- **Revision tracking records**
*** Begin section ***
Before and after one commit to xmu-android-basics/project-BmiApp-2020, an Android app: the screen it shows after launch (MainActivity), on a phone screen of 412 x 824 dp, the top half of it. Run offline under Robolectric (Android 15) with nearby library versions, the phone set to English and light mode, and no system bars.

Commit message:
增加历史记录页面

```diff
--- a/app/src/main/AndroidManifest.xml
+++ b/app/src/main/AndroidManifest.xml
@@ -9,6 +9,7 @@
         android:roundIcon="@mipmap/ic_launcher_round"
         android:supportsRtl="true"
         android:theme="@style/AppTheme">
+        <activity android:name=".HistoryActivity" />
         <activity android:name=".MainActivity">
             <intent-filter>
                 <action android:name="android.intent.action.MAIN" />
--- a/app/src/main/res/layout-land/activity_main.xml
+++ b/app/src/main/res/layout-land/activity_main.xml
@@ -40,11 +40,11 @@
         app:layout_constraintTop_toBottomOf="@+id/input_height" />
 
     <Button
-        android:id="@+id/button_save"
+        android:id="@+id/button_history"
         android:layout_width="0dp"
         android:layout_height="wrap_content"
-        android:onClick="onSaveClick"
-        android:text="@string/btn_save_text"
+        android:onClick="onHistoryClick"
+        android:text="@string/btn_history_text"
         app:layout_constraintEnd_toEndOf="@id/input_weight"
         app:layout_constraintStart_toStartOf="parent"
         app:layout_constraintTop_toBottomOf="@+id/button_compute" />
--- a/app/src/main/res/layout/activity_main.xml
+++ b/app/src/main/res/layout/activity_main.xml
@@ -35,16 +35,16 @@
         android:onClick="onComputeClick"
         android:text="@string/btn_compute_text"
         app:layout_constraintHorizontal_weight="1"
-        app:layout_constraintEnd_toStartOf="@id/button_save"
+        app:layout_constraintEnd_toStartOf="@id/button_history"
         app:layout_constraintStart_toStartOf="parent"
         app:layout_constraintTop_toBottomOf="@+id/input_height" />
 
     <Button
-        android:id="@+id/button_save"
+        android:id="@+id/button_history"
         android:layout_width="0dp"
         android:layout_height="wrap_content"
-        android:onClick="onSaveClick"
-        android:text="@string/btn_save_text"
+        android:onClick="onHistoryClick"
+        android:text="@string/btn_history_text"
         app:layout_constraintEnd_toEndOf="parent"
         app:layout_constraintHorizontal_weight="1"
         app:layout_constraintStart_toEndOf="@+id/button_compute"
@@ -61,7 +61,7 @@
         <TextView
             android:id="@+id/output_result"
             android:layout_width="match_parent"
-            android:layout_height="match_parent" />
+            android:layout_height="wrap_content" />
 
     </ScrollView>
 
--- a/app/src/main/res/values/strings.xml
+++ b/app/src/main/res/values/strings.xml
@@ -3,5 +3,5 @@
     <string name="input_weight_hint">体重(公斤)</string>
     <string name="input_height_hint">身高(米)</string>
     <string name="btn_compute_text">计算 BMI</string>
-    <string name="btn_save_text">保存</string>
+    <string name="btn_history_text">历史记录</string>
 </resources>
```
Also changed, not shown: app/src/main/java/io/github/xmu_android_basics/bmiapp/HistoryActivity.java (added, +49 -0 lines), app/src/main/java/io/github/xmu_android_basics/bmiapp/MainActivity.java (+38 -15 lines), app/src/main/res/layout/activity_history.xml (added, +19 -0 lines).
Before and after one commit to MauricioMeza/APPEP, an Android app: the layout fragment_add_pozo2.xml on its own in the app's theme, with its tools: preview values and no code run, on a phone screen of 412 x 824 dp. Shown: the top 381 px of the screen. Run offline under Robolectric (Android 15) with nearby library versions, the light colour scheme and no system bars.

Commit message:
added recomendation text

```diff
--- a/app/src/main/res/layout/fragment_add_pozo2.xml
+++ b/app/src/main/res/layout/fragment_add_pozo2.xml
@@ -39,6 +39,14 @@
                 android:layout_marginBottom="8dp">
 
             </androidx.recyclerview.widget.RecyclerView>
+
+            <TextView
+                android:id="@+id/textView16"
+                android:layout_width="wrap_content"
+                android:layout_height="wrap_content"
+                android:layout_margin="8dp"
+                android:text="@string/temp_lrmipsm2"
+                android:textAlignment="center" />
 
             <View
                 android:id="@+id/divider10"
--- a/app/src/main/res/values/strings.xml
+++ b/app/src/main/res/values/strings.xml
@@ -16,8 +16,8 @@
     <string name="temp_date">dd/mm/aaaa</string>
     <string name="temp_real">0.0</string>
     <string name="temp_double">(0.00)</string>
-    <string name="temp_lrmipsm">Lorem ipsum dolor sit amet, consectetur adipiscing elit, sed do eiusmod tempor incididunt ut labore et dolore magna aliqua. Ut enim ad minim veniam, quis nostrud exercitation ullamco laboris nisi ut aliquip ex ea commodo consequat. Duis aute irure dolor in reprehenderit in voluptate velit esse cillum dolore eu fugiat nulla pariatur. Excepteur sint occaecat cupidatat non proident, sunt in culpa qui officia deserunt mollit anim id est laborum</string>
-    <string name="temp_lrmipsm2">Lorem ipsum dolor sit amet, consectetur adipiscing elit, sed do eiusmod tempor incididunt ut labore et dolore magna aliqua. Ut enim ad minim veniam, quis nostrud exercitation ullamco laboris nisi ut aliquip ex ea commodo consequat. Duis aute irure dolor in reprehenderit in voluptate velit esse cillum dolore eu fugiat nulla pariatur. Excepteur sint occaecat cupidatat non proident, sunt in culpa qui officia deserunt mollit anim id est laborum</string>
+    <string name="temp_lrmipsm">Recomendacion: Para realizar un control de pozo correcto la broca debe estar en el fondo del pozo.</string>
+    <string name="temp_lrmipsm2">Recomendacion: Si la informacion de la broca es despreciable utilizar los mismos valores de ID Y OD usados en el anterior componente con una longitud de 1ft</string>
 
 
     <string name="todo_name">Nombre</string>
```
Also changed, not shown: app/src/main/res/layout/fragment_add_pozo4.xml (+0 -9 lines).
*** End section ***
- **YOUR ASSIGNMENT**
Word for word, write out every record.

- **SOLUTION FOR THIS PROBLEM**
Before and after one commit to xmu-android-basics/project-BmiApp-2020, an Android app: the screen it shows after launch (MainActivity), on a phone screen of 412 x 824 dp, the top half of it. Run offline under Robolectric (Android 15) with nearby library versions, the phone set to English and light mode, and no system bars.

Commit message:
增加历史记录页面

```diff
--- a/app/src/main/AndroidManifest.xml
+++ b/app/src/main/AndroidManifest.xml
@@ -9,6 +9,7 @@
         android:roundIcon="@mipmap/ic_launcher_round"
         android:supportsRtl="true"
         android:theme="@style/AppTheme">
+        <activity android:name=".HistoryActivity" />
         <activity android:name=".MainActivity">
             <intent-filter>
                 <action android:name="android.intent.action.MAIN" />
--- a/app/src/main/res/layout-land/activity_main.xml
+++ b/app/src/main/res/layout-land/activity_main.xml
@@ -40,11 +40,11 @@
         app:layout_constraintTop_toBottomOf="@+id/input_height" />
 
     <Button
-        android:id="@+id/button_save"
+        android:id="@+id/button_history"
         android:layout_width="0dp"
         android:layout_height="wrap_content"
-        android:onClick="onSaveClick"
-        android:text="@string/btn_save_text"
+        android:onClick="onHistoryClick"
+        android:text="@string/btn_history_text"
         app:layout_constraintEnd_toEndOf="@id/input_weight"
         app:layout_constraintStart_toStartOf="parent"
         app:layout_constraintTop_toBottomOf="@+id/button_compute" />
--- a/app/src/main/res/layout/activity_main.xml
+++ b/app/src/main/res/layout/activity_main.xml
@@ -35,16 +35,16 @@
         android:onClick="onComputeClick"
         android:text="@string/btn_compute_text"
         app:layout_constraintHorizontal_weight="1"
-        app:layout_constraintEnd_toStartOf="@id/button_save"
+        app:layout_constraintEnd_toStartOf="@id/button_history"
         app:layout_constraintStart_toStartOf="parent"
         app:layout_constraintTop_toBottomOf="@+id/input_height" />
 
     <Button
-        android:id="@+id/button_save"
+        android:id="@+id/button_history"
         android:layout_width="0dp"
         android:layout_height="wrap_content"
-        android:onClick="onSaveClick"
-        android:text="@string/btn_save_text"
+        android:onClick="onHistoryClick"
+        android:text="@string/btn_history_text"
         app:layout_constraintEnd_toEndOf="parent"
         app:layout_constraintHorizontal_weight="1"
         app:layout_constraintStart_toEndOf="@+id/button_compute"
@@ -61,7 +61,7 @@
         <TextView
             android:id="@+id/output_result"
             android:layout_width="match_parent"
-            android:layout_height="match_parent" />
+            android:layout_height="wrap_content" />
 
     </ScrollView>
 
--- a/app/src/main/res/values/strings.xml
+++ b/app/src/main/res/values/strings.xml
@@ -3,5 +3,5 @@
     <string name="input_weight_hint">体重(公斤)</string>
     <string name="input_height_hint">身高(米)</string>
     <string name="btn_compute_text">计算 BMI</string>
-    <string name="btn_save_text">保存</string>
+    <string name="btn_history_text">历史记录</string>
 </resources>
```
Also changed, not shown: app/src/main/java/io/github/xmu_android_basics/bmiapp/HistoryActivity.java (added, +49 -0 lines), app/src/main/java/io/github/xmu_android_basics/bmiapp/MainActivity.java (+38 -15 lines), app/src/main/res/layout/activity_history.xml (added, +19 -0 lines).
Before and after one commit to MauricioMeza/APPEP, an Android app: the layout fragment_add_pozo2.xml on its own in the app's theme, with its tools: preview values and no code run, on a phone screen of 412 x 824 dp. Shown: the top 381 px of the screen. Run offline under Robolectric (Android 15) with nearby library versions, the light colour scheme and no system bars.

Commit message:
added recomendation text

```diff
--- a/app/src/main/res/layout/fragment_add_pozo2.xml
+++ b/app/src/main/res/layout/fragment_add_pozo2.xml
@@ -39,6 +39,14 @@
                 android:layout_marginBottom="8dp">
 
             </androidx.recyclerview.widget.RecyclerView>
+
+            <TextView
+                android:id="@+id/textView16"
+                android:layout_width="wrap_content"
+                android:layout_height="wrap_content"
+                android:layout_margin="8dp"
+                android:text="@string/temp_lrmipsm2"
+                android:textAlignment="center" />
 
             <View
                 android:id="@+id/divider10"
--- a/app/src/main/res/values/strings.xml
+++ b/app/src/main/res/values/strings.xml
@@ -16,8 +16,8 @@
     <string name="temp_date">dd/mm/aaaa</string>
     <string name="temp_real">0.0</string>
     <string name="temp_double">(0.00)</string>
-    <string name="temp_lrmipsm">Lorem ipsum dolor sit amet, consectetur adipiscing elit, sed do eiusmod tempor incididunt ut labore et dolore magna aliqua. Ut enim ad minim veniam, quis nostrud exercitation ullamco laboris nisi ut aliquip ex ea commodo consequat. Duis aute irure dolor in reprehenderit in voluptate velit esse cillum dolore eu fugiat nulla pariatur. Excepteur sint occaecat cupidatat non proident, sunt in culpa qui officia deserunt mollit anim id est laborum</string>
-    <string name="temp_lrmipsm2">Lorem ipsum dolor sit amet, consectetur adipiscing elit, sed do eiusmod tempor incididunt ut labore et dolore magna aliqua. Ut enim ad minim veniam, quis nostrud exercitation ullamco laboris nisi ut aliquip ex ea commodo consequat. Duis aute irure dolor in reprehenderit in voluptate velit esse cillum dolore eu fugiat nulla pariatur. Excepteur sint occaecat cupidatat non proident, sunt in culpa qui officia deserunt mollit anim id est laborum</string>
+    <string name="temp_lrmipsm">Recomendacion: Para realizar un control de pozo correcto la broca debe estar en el fondo del pozo.</string>
+    <string name="temp_lrmipsm2">Recomendacion: Si la informacion de la broca es despreciable utilizar los mismos valores de ID Y OD usados en el anterior componente con una longitud de 1ft</string>
 
 
     <string name="todo_name">Nombre</string>
```
Also changed, not shown: app/src/main/res/layout/fragment_add_pozo4.xml (+0 -9 lines).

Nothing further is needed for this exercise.